Rakish exponents of rock'n'roll on why less-is-more
- Uncut Magazine Interview
"It's a nod to The Who when they were great," Rob Symmons says, reflecting on his group The Fallen Leaves' 'minimum R&B' motto, "all crazy pent-up energy and individualism. They lost it later, it all got complicated and over the top. We want to bring it back to the minimum, less really is more."
If you're looking for an ethos for this decade-strong outfit, circling around the duo of Symmons and Rob Green, 'less really is more' nails it nicely. But there's an intensive focus to their playing and writin, too: they may argue against linear development - when I ask Symmons about his great guitar playing, he argues, "It hasn't developed at all. I don't consider myself a 'guitarist'" - but the Punk Rock For Gentlemen compilation suggests the ongoing honing of a vision, one grounded in the "sharp, stinging, ringing cut-through on '50s and '60s singles."
You could trace that back, too, to Symmons' time in the first lineup of Subway Sect. "We had it right from the start, like Buddy Holly," he smiles. "You don't need any more than guitar, bass, drums, élan and panache. As I wrote in 'Don't Split It', 'learn to unlearn' and I've never changed."
If only we'd known
- Album Review
There’s no mess, no waste, no filler, all killer.
No lapses or indulgences just top quality one-take rock’n’roll or Beat Pop or punk rock.
For once the Sixties influence comes not from the over-rated Beatles but the Troggs, the Pretty Things and the Who and all manner of obscure acts circa 1967
If only we'd known
- Album Review 2
The album’s opening slice of freneticism, “Against The Grain”, steals its title from the English version of Joris-Karl Huysmans’ 19th century study of decadence - “A Rebours”. The track is a scintillating piledriver that underpins the confidence of the band.

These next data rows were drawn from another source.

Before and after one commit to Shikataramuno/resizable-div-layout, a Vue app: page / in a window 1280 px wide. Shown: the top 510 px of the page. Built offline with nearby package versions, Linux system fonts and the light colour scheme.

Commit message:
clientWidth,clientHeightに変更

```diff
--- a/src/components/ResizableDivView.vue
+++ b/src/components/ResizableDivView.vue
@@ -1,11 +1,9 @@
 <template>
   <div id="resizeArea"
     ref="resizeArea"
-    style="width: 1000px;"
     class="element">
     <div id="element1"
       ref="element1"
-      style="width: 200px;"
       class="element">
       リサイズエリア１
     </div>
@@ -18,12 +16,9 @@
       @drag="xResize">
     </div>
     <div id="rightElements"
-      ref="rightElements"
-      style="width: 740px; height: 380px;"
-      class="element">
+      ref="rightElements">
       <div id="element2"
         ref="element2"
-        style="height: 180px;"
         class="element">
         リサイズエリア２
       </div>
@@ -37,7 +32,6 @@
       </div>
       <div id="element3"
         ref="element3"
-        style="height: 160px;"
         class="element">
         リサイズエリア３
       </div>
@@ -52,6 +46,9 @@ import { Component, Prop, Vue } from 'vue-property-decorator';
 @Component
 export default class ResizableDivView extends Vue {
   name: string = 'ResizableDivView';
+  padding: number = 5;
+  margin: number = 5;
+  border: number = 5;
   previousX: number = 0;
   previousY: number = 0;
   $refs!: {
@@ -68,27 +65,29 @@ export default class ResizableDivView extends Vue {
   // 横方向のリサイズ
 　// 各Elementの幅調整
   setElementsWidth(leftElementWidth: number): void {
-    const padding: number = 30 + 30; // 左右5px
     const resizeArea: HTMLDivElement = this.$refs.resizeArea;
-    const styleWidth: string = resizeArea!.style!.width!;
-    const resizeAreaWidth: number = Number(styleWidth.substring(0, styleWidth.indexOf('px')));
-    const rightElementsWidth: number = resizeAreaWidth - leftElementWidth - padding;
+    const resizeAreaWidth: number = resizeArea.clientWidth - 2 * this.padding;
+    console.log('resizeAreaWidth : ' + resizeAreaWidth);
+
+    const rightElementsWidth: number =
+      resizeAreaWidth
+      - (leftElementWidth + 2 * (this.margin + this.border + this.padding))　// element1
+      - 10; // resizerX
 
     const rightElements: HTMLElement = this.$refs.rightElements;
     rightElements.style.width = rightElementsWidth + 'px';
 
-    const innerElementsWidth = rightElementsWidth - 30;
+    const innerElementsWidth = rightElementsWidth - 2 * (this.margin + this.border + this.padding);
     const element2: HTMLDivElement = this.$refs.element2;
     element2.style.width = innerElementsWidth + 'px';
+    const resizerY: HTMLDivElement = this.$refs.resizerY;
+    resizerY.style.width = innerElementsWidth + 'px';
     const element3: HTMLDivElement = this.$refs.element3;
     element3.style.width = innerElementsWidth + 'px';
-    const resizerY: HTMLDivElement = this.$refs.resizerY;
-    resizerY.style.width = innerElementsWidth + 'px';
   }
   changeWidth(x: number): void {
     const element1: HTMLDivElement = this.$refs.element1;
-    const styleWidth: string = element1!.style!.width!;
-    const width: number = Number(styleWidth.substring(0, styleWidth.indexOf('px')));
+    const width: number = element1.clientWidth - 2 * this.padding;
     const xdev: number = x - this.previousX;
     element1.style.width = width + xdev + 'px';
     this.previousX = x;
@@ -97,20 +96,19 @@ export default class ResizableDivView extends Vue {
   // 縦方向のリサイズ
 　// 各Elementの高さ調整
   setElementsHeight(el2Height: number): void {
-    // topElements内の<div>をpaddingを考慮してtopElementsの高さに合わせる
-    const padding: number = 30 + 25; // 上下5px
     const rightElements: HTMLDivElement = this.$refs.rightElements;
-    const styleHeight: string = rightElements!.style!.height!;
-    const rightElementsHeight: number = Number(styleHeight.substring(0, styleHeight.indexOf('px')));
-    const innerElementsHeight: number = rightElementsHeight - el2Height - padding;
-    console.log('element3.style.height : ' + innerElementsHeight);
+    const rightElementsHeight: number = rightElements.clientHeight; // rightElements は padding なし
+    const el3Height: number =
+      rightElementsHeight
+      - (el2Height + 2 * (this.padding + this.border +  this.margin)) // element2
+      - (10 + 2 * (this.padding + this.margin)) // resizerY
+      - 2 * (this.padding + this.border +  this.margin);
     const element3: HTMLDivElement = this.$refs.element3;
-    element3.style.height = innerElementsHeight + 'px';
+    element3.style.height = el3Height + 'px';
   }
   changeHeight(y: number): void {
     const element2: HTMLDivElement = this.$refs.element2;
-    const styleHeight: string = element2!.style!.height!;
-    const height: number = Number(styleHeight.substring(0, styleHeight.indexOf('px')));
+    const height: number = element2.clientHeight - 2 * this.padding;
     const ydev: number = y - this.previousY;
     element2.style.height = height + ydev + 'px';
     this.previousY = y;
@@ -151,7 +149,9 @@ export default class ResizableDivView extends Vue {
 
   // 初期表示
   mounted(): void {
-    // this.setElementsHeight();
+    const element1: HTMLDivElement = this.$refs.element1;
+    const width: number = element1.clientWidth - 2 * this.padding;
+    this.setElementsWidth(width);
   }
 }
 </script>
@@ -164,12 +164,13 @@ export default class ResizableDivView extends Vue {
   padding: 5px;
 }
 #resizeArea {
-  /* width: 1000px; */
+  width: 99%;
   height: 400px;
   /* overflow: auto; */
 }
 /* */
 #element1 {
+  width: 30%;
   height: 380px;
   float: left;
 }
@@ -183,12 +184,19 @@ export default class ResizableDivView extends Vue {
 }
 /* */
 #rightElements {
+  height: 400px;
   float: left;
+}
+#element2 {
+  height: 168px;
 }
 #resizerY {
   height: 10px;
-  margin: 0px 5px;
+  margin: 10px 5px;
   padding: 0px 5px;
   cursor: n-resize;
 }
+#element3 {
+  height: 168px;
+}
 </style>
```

That's Right - Album Review
If you want half-an-hour of expertly crafted riffs & jangles, backed by a tight, pounding rhythm section, check this out. Its a generally fast & urgent ride, driven hard by Rob Symmons' wondrous guitar playing. The album abounds with sharp & clever arrangements & riffs, showing that yer trad beat group can still master a variety of sounds & textures.
229 The Venue, London
- Gig Review
Next up were The Fallen Leaves and as I am a regular at their “Minimum R’n’B” club nights at the 12 Bar (on the first Wednesday of every month for your information…) I am used to seeing the band crammed onto that venue’s tiny stage. The stage at the 229 however is massive, so it was nice to see the band afforded some space and this suited them down to the ground, giving front-man Rob Green the chance to show off his full repertoire of tricks. Rob is a proper singer, and with his vintage microphone he’s a crooner in the grand old tradition which contrasts perfectly with the visceral attack of Guitarist Rob Symmons instinctive, primal playing style.
12 Bar Club, London
- Gig Review
There's been a real buzz of positivity around The Fallen Leaves recently, what with their sessions with Marc Riley on BBC 6 Music and on Resonance FM and a glowing review in the Sunday Times by comedian Stewart Lee for their latest album "If Only We'd Known". They just keep on getting better gig by gig, and more people seem to be turning up to the 12 Bar each time they play. Rob Symmons seems to be intent on wreaking as much damage to his guitar as possible without actually smashing it on the stage. Banging it and shaking it to get optimum power, he twists the strings to breaking point, spilling out classic Garage Rock riffs to songs such as "Passing By" and "Trouble".